It is more than 2000 years since caravans began to travel the beam of roads from China to Constantinople. To the east, precious metals, ivory and coral. On the reverse path, laden with porcelain, tea, spices and, of course, silk. It seems that, already in the I B.C., Persians took the taste to this fabric and that Romans increased this hobby. In any case, it is clear that this traffic left a deep mark on the villages it was going through. Among them is a great unknown, in the middle of Central Asia: Kyrgyzstan.

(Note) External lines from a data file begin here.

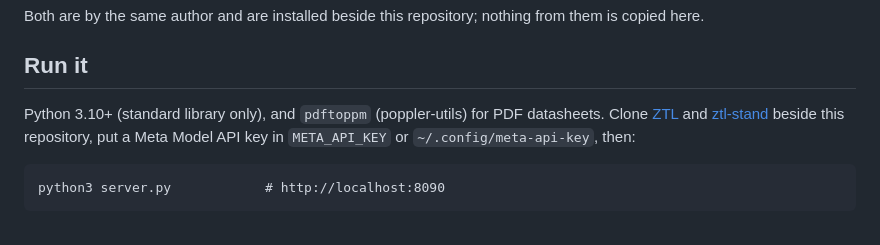
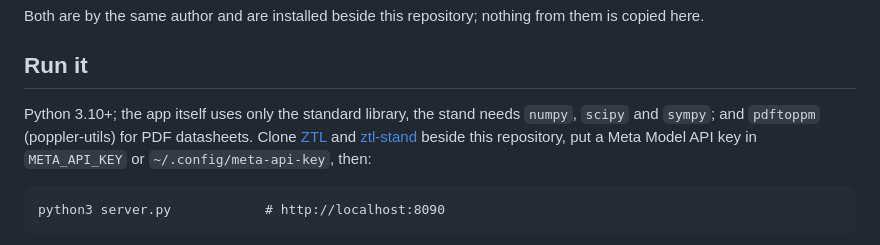
Before and after one commit to inventor1975/ztl-engineer, a Markdown page: README.md, the part around the change. Drawn GitHub-style.

Commit message:
README: the stand needs numpy, scipy and sympy (only the app itself is standard library); found deploying the public demo
Co-Authored-By: Claude Opus 5.5 <noreply@anthropic.com>

```diff
--- a/README.md
+++ b/README.md
@@ -43,7 +43,8 @@ Both are by the same author and are installed beside this repository; nothing fr
 
 ## Run it
 
-Python 3.10+ (standard library only), and `pdftoppm` (poppler-utils) for PDF datasheets. Clone
+Python 3.10+; the app itself uses only the standard library, the stand needs `numpy`, `scipy` and `sympy`; and
+`pdftoppm` (poppler-utils) for PDF datasheets. Clone
 [ZTL](https://github.com/inventor1975/ZTL) and [ztl-stand](https://github.com/inventor1975/ztl-stand) beside this
 repository, put a Meta Model API key in `META_API_KEY` or `~/.config/meta-api-key`, then:
 
```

The numerous routes that came from eastern China converged into a city at the foot of the mountains, Kasgar, a crossroads of mountain ranges: to the southeast Himalayas, Karakorum to the south, Tien Shan to the north and east, Pamir. The optimal way to cross them with such precious cargo, to reach Samarkand, on the other side of the Pamir, crossed the high passes of Kyrgyzstan. And that’s how this country, hanging in the mountains, got used to the road, abroad and nomadic life.
The Kyrgyz people, who come from Siberia and Turkey, live in their lands. A friendly and hospitable village, simple, dedicated to grazing and agriculture, which keeps its nomadic roots very alive, embodied in its most recognizable housing, the yurt, Intangible Cultural Heritage of Unesco. This construction, temporary and mobile is so present in its culture, that it appears on its flag.
Their story tells us about great achievements of riders crossing the steppes. Even today prevails the figure of Manás, the hero of the eponymous epic poem, 20 times longer than the Odyssey, which chronicles the feat of this patriot in the ninth century. Bishkek International Airport is named after him, and today, the “manaschi” continue to recite their glories.
At the end of the nineteenth century, the tsars set their eyes on these lands, which gave way to Europe so they incorporated their territories. In 1922, under Lenin orther, it joined the Union of Soviet Socialist Republics, until 1991 when he achieved independence, becoming the Republic of Kyrgyzstan.
And it’s that duality that marks Kyrgyz culture: on one hand that legendary epic past of horseback warriors and silk traders and on the other the exaltation of the Soviet state, of which it still retains an important legacy.
To top off the appeal of this country, it is a paradise for mountain lovers. The 93% of its surface is mountainous, with more than 1000 m. and an average height of 2750 m. There are numerous mountain ranges: the Tien-Shan (“Celestial Mountains”) is the highest and marks the border with China and Kazakhstan; the Ala Too is located to the north, and to the south we find the foothills of the Pamir, the Chon-Alai Mountains. It has 3 peaks above 7000, the Pobeda (7349 m.) in Tien-Shan, Lenin Peak (7134 m.) in Chon-Alai and the Khan-Tengri (“Lord of Heaven”) which, with its 7010 m. is the symbol of the Tien-Shan.
It also has some 8000 glaciers (8100 km2), 12000 rivers and the second largest alpine lake in the world after Titicaca, the Issyk-Kul, which occupies 6280 km2 and is located at no less than 1609 meters above sea level and has depths of up to 700 meters.
Away from the traditional and crowded tourist circuits, Kyrgyzstan is a gem for adventure lovers. An exclusive trip for the leisurely traveler, who will discover at this crossroads a different, traditional culture, which finds in the mountains its refuge and in nature its livelihood.